I wonder if Plyrene Atkinson misses this single – or maybe she upgraded to a cleaner copy, preferring a more recent Checker label design. Yeah right. I loved this copy when I stumbled on it in a Greenpoint junk store. The basement was FULL of records. Still is – but it’s been seriously picked. This was in 2001, just before 9/11. I spent several weekends in that basement. No one was buying the records, as the guy had loads of great chachkas, furniture, kitchen items and clothes on the ground floor level. Very few even ventured into the basement. I supplied him with boxes of promo cd’s which were selling like hotcakes, so all the 45′s came my way first.

The name sticker on the label, which I would usually remove, became a romantic attraction to another time – when blues would sell to the nooks and crannies of America, truly becoming the folk music of it’s day.

I never loved this record until Paul Jones played it on his BBC Radio 2 program. How did I not ‘hear’ this one years earlier? Before the day of streaming and/or archived BBC content, Roger Armstrong would religiously record both the Paul Jones show and SOUNDS OF THE SIXTIES onto DATs every Saturday, then drop them in the mail. Talk about a friend.

Still a BBC 2 fixture, Paul Jones is certainly the voice of authority when it comes to the blues. ‘Help Me’ was, well, an RnB hit actually, peaking at #24 in April ’63. It sure does sound good in a 1959 Seeburg 222.
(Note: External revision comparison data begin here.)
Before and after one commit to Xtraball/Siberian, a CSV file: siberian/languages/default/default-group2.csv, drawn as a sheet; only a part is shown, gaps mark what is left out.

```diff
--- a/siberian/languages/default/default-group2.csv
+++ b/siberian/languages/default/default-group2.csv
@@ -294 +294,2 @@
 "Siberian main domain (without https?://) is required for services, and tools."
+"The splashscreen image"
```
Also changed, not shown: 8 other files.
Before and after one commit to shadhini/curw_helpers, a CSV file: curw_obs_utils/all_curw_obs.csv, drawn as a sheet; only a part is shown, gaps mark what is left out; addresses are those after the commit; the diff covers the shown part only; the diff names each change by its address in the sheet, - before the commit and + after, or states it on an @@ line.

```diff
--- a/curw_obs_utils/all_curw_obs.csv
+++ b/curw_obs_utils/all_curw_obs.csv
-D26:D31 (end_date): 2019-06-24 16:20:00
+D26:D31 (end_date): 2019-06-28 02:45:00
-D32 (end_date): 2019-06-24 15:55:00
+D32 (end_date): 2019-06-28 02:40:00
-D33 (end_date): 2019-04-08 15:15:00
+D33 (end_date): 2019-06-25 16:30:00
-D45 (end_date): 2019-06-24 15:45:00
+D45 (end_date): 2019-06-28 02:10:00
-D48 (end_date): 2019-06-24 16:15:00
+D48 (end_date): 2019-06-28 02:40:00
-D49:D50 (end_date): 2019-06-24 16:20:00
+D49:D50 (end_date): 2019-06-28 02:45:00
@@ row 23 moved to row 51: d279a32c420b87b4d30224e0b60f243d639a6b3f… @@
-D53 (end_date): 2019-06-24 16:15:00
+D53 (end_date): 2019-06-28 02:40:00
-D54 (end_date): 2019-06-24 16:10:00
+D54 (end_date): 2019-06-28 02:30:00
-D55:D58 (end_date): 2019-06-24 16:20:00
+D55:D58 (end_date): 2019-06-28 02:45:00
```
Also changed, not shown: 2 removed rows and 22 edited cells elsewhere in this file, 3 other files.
SPARKS

Friday, November 14th, 2008

Listen:  Good Morning / Sparks

Listen: Good Morning / Sparks SparksGoodMorning.mp3

There’s so much I could say about Sparks. It would take volumes.
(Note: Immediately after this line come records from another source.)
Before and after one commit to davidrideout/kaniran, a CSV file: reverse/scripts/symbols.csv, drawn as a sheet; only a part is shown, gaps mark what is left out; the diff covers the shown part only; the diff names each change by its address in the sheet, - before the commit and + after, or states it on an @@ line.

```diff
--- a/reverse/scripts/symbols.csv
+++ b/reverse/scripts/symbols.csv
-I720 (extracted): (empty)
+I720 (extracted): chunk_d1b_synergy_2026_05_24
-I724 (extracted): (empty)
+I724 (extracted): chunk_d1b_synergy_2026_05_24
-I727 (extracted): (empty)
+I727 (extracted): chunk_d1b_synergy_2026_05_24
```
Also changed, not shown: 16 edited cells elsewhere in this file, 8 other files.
To put it all in a nutshell, they are basically a higher form of life. Been a fan since the beginning, followed them around the east coast when KIMONO MY HOUSE was current. Corinne loved them before me – so I got hooked. Been loyal ever since, and why not, they have never disappointed. In May of this year, they played all 20 of their albums, in full, over a 20 night run in London. I was unlucky enough to miss eighteen of them, but very lucky to see two, KIMONO MY HOUSE and PROPAGANDA. This all led up to playing the newest release, EXOTIC CREATURES OF THE DEEP in it’s entirety on the 21st night. By shear coincidence, I was in London with Matt & Kim at the time, and stayed a few days extra to catch those two shows. The current single ‘Good Morning’ was being played all over the English stations. How very civilized. I even awoke in the middle of the night and heard it on the clock radio I’d fallen asleep to bedside. As always, the lyrics are tremendous.

It’s absolutely my favorite single of the year. This version is a rule breaker for me, given it’s not on vinyl like every other record on the blog. For Sparks, I’m making an exception.

The above audio originates from the first UK radio spin ‘Good Morning’ received, via the Jonathan Ross Show, broadcast 5/10/08. It’s worth hearing for the intro and outro banter. Great stuff.